3-> Gemfile is used to load all the required gems when rails environment is created say when you start your server or run rake command, But Gemfile.lock is used to maintain consistency in version of gems used by different developers i,e it is loaded when someone run bundle install. Thus, When your co-developers (or you on another machine) check out your code, it will come with the exact versions of all the third-party code your application used on the machine that you last developed on (in the Gemfile.lock). When they run bundle install, bundler will find the Gemfile.lock and skip the dependency resolution step. Instead, it will install all of the same gems that you used on the original machine.


whenever, you made any change to Gemfile and commit it, not forget to commit Gemfile.lock alongwith it, otherwise it will sometime create unwanted headache to other codeveloper. I am mentioning one of my experience as example below.

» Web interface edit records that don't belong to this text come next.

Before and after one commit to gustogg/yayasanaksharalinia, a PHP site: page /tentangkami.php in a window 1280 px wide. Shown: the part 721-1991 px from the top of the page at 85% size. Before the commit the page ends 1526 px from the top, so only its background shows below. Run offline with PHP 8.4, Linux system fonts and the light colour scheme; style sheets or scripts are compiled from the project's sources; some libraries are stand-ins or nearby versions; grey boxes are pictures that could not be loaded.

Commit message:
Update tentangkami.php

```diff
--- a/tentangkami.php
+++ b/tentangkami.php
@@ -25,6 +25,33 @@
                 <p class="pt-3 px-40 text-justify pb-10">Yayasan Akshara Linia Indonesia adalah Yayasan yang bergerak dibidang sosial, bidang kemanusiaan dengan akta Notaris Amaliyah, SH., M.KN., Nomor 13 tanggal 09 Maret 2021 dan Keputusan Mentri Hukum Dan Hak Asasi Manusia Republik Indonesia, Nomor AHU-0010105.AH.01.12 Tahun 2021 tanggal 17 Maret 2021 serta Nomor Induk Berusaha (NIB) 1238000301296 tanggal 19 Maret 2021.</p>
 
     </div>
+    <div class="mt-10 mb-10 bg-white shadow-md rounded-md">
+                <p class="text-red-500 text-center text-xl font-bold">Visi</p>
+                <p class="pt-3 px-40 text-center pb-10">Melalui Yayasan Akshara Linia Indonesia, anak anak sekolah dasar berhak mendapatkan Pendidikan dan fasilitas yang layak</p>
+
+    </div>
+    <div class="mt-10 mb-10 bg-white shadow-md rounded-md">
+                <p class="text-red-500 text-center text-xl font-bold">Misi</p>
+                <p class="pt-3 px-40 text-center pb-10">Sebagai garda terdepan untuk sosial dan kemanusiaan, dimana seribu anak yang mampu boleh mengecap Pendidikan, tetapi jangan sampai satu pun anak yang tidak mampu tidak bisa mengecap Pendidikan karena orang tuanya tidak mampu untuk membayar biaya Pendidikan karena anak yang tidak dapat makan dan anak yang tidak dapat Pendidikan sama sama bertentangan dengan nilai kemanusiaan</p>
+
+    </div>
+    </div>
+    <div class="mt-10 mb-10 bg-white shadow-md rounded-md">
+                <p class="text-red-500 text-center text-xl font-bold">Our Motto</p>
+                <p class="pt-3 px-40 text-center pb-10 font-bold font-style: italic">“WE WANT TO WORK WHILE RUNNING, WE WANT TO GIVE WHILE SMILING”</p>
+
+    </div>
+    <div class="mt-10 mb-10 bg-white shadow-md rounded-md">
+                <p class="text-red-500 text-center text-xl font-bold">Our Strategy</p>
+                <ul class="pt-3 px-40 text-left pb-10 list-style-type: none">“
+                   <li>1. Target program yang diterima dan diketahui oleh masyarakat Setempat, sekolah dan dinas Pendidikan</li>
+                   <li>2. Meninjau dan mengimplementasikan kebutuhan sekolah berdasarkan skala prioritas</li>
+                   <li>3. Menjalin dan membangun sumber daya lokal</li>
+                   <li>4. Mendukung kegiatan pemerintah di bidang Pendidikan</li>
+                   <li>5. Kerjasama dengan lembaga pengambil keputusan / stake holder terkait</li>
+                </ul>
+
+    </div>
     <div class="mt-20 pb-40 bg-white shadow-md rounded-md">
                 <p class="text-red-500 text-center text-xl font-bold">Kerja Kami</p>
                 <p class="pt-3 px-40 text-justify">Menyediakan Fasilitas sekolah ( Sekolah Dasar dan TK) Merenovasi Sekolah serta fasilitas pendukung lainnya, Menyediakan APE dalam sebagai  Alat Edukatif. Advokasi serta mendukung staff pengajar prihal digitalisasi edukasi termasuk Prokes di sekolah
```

-> I started a internal demo project with the default sqlit3 gem as database . On running bundle install I got below error

Gem::Installer::ExtensionBuildError: ERROR: Failed to build gem native extension.
/usr/local/bin/ruby extconf.rb
checking for sqlite3.h… no
sqlite3.h is missing. Try ‘port install sqlite3 +universal’
or ‘yum install sqlite-devel’ and check your shared library search path (the
location where your sqlite3 shared library is located).
*** extconf.rb failed ***

I sorted out the issue and committed the Gemfile and Gemfile.lock. see here for more detail on gem native extension error

-> Since, it is internal project, it get handed over to two trainee. on running bundle install, one of them reported the same error with sqlite3 , I suggested him to use mysql2 instead. He added mysql2 to gem file and simply deleted sqlite3 from it  and run bundle install. It basically removed the sqlit3 gem causing the problem from Gemfile.lock. But now he committed only the Gemfile and left out Gemfile.lock .

-> when second trainee pull the code and try to run bundle install, it started failing with sqlite3 error. But to his surprise he do not find any sqlite3 gem in Gemfile.The problem is that the Gemfile.lock still having the sqlite3 in it and since bundler use Gemfile.lock to install the dependency, it is throwing the error. when the first trainee committed the Gemfile.lock which is then  pulled by second trainee the problem get solved.